A dish so good it’s named twice – we call it ‘red red’, for the red palm oil and tomatoes that turns the bean stew red, and the golden red hue of the plantains when fried, or in this case, baked.
There are countless similar versions of this plantain and beans cooking in West African kitchens and all over the world.
Over here in our part of the globe, we typically wait for warmer weather when the plantains ripen better and sweeter just like back home.
I should mention that this is really my sister’s dish, she diligently chooses the finest looking plantains, let it ripen further and spend days planning this meal – I’m always super nice to her in the days leading up to ‘plantain and beans’
I should also mention that this recipe isn’t wholly plant based; apologies to my vegan buddies – although it can be easily be made vegan by swapping out the anchovies for mustard seeds, cumin and harissa to give the palm oil a flavour boost, and you probably won’t miss the smoked salmon if you omit it.
We’re planning on a solely plant-based version this summer, so stay tuned.
Like most Ghanaian dishes, there’s versatility to this plantain and beans, it can be tweaked and adapted to suit countless tastes and preferences.
My aunt S. cooks her beans very soft till they’re almost falling apart, then she sautÃ©s onions in palm oil and adds the beans to the oil with a little salt and let it simmer while she fries her plantains – simple, hearty and delicious.
We’ve been frying our plantains in the oven for a few years now, and it works superbly, yielding deliciously sweet plantains to go with the stewed beans.
I love this dish, it’s comforting and tastes like home, a meal for sharing with loved ones.
It’s the type of meal that is so much better with good company and good wine, perhaps an Argentinian Malbec.
Stewed Black-Eyed Peas
- 1/2 – 3/4 cup red palm oil (preferably from West Africa)
- 2 anchovy fillets packed in oil, drained (optional)
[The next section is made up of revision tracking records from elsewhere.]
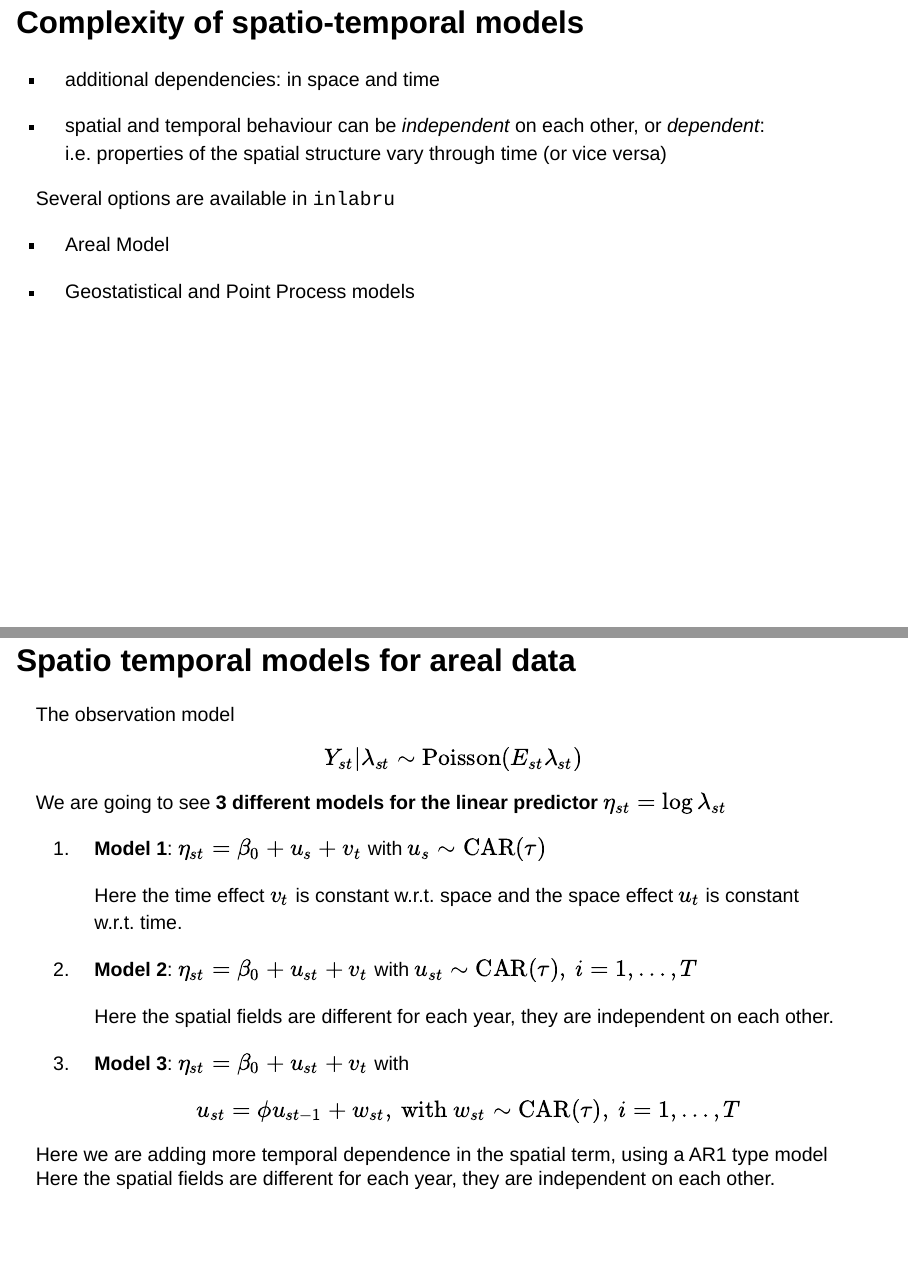
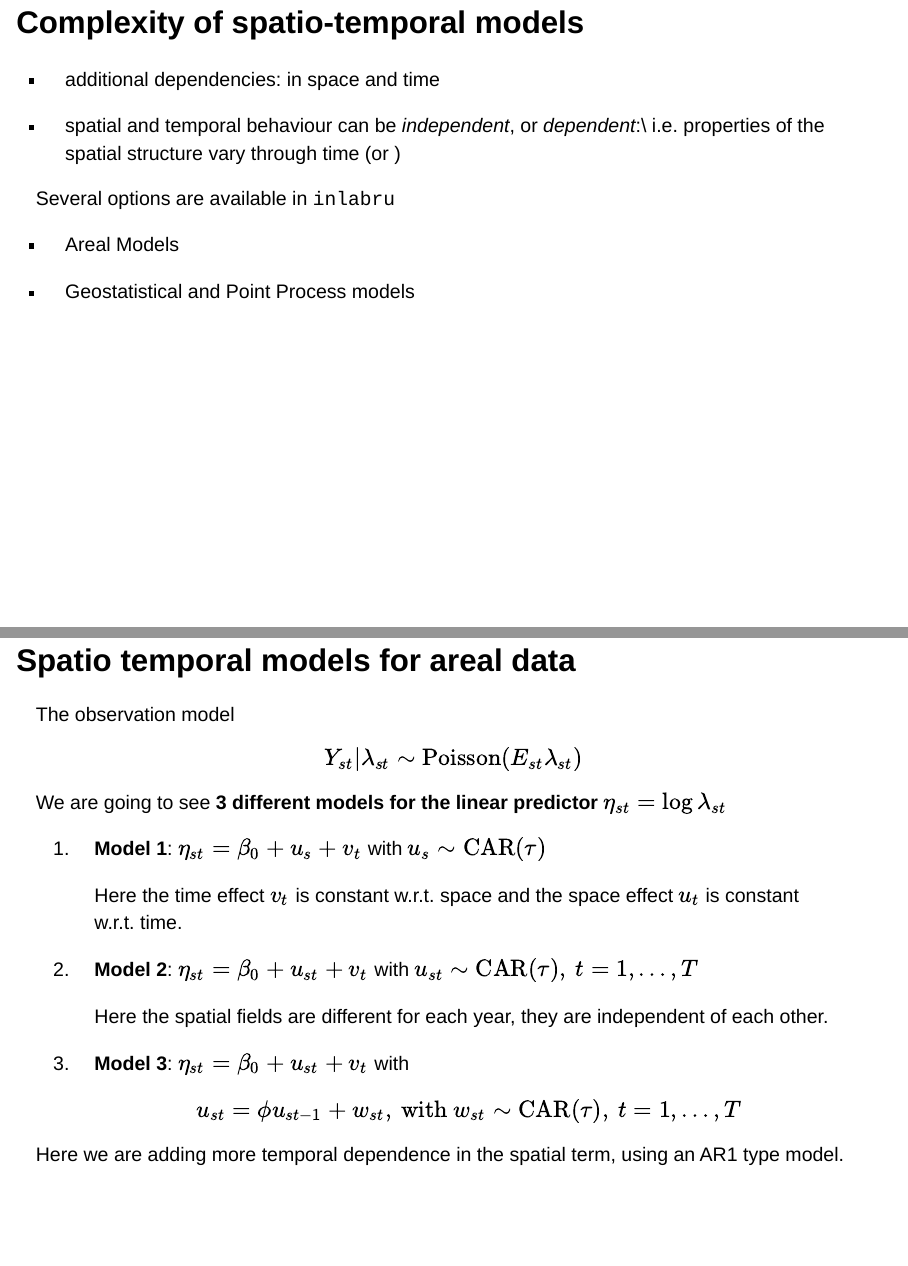
Before and after one commit to Janineillian/Girona2026, a Quarto document (slides/slides_spatioTemporal.qmd): pages 3 and 20 of 60, joined at a grey line. Rendered offline with R 4.5, knitr and Pandoc in place of Quarto, with nearby package versions; drawn as Slidy slides in place of the format the file asks for; some code elsewhere in the file could not run offline.

Commit message:
Update some material

```diff
--- a/slides/slides_spatioTemporal.qmd
+++ b/slides/slides_spatioTemporal.qmd
@@ -90,13 +90,13 @@ library(terra)
 
 -   additional dependencies: in space and time
 
--   spatial and temporal behaviour can be *independent* on each other, or *dependent*: i.e. properties of the spatial structure vary through time (or vice versa)
+-   spatial and temporal behaviour can be *independent*, or *dependent*:\\ i.e.\ properties of the spatial structure vary through time (or \textit{vice versa})
 
 . . .
 
 Several options are available in `inlabru`
 
--   Areal Model
+-   Areal Models
 
 -   Geostatistical and Point Process models
 
@@ -497,16 +497,16 @@ We are going to see **3 different models for the linear predictor** $\eta_{st} =
 
     Here the time effect $v_t$ is constant w.r.t. space and the space effect $u_t$ is constant w.r.t. time.
 
-2.  **Model 2**: $\eta_{st} = \beta_0 + u_{st} + v_t$ with $u_{st}\sim\text{CAR}(\tau),\ i = 1,\dots,T$
+2.  **Model 2**: $\eta_{st} = \beta_0 + u_{st} + v_t$ with $u_{st}\sim\text{CAR}(\tau),\ t = 1,\dots,T$
 
-    Here the spatial fields are different for each year, they are independent on each other.
+    Here the spatial fields are different for each year, they are independent of each other.
 
 3.  **Model 3**: $\eta_{st} = \beta_0 + u_{st} + v_t$ with
 $$
-    u_{st} = \phi u_{st-1} + w_{st}, \text{ with } w_{st}\sim\text{CAR}(\tau),\ i = 1,\dots,T
+    u_{st} = \phi u_{st-1} + w_{st}, \text{ with } w_{st}\sim\text{CAR}(\tau),\ t = 1,\dots,T
 $$
 
-Here we are adding more temporal dependence in the spatial term, using a AR1 type model Here the spatial fields are different for each year, they are independent on each other.
+Here we are adding more temporal dependence in the spatial term, using an AR1 type model.
 
 ## Model 3 - Implementation
 
```
Also changed, not shown: Install_software.tex, day4_practical_6.tex, docs/robots.txt (added), docs/search.json, index.tex, practicals/GLMM_fit.tex, slides/slides_spatioTemporal.qmd (12 more changed lines), 23 other files.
- 3 garlic cloves, minced
- 1 large onion, chopped
- 1 teaspoon ground cumin
- 1/2 teaspoon ground ginger
- 1 Scotch bonnet pepper, diced (omit or use less for milder taste)
- 1 28-oz can diced/chopped tomatoes (about 3 cups chopped tomatoes)
- 1 tablespoon tomato paste
- 3 1/2 – 4 cups cooked black-eyed peas (about 2 15-oz canned beans)
- 6-oz smoked salmon, chopped into bite-size pieces (optional or some other type of smoked fish)
- 1/2 teaspoon smoked paprika
- 1/2 – 1 teaspoon salt to taste
- Heat palm oil in a large saucepan over medium-high heat
- When oil is hot, add anchovies, garlic and onions, and saute for about five minutes, until onions start to soften
- Add cumin, ginger, pepper, tomatoes and tomato paste and let it cook for another 3 – 5 minutes until it comes to a gentle boil, stirring occasionally
- Add black-eyed peas and smoked salmon, lower heat and let the mixture simmer for another 5 – 8 minutes
- Add smoked paprika and salt, stir, check seasoning, and let stew cook for 3 – 5 minutes and the palm oil rises to the top as the flavours meld
- Serve with oven baked plantains
Oven Baked Plantains
- 3 – 4 very ripe plantains (yellow!)
- 1 – 2 tablespoons olive oil
- Salt to taste
- Preheat to oven 375 degrees F. and line a baking sheet with parchment paper
- Rinse, peel plantains and cut them diagonally in 1/2 – 1-inch slices
- Drizzle olive oil over sliced plantains and sprinkle with salt to taste
- Mix or toss to coat and arrange plantains in the parchment lined baking sheet in a single layer
- Roast for up to 30 mins or until golden brown, turning them occasionally every ten minutes or so for both sides to brown evenly
- Serve with stewed black-eyed peas